:: What the exercise asks ::
Across the whole listing, copy out every line that includes the string "href".
Start of Exercise material
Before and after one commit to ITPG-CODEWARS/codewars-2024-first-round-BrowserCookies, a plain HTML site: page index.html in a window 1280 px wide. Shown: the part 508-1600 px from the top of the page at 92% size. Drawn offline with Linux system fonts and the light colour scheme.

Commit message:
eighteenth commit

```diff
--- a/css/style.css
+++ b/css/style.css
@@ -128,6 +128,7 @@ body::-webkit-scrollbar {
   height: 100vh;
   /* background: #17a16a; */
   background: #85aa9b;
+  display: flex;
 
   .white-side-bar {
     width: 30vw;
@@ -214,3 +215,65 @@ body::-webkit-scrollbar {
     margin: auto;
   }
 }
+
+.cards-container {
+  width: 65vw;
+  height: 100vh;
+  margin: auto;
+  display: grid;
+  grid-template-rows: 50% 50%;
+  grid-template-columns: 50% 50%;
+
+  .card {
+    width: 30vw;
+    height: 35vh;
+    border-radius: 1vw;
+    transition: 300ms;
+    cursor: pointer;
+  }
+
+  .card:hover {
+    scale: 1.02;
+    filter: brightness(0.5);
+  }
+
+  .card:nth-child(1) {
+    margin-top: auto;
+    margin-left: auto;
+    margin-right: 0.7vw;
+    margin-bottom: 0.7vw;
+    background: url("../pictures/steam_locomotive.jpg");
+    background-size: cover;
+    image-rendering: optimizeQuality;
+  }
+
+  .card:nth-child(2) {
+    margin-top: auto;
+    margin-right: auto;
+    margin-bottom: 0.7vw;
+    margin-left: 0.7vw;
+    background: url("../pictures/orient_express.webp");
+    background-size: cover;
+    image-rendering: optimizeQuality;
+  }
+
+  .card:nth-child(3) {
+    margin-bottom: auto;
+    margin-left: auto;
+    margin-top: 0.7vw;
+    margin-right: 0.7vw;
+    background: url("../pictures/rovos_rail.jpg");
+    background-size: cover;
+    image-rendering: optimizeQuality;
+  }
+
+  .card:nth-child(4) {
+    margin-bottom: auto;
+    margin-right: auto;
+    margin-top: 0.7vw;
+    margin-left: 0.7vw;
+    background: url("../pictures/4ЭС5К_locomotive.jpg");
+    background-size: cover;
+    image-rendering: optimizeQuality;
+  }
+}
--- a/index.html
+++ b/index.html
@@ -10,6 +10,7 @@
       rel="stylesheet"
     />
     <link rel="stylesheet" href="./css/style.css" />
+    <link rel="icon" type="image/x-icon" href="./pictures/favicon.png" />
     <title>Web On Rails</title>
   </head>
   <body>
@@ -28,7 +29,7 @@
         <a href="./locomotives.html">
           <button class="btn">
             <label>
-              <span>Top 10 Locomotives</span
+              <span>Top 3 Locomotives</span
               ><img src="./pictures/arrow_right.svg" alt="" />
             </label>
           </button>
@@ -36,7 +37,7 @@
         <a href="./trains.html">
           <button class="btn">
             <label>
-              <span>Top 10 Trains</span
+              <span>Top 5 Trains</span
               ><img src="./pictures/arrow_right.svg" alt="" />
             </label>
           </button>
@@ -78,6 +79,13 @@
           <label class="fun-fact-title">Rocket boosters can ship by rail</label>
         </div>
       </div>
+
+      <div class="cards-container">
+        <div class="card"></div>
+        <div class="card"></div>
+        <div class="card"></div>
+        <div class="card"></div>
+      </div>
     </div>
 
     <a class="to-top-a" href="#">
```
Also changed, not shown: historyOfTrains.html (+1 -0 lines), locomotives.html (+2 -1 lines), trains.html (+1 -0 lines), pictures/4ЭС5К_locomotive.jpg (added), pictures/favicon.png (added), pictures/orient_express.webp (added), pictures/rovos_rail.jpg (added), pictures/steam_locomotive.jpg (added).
End of Exercise material
:: Answer to the problem ::
     <link rel="stylesheet" href="./css/style.css" />
+    <link rel="icon" type="image/x-icon" href="./pictures/favicon.png" />
         <a href="./locomotives.html">
         <a href="./trains.html">
     <a class="to-top-a" href="#">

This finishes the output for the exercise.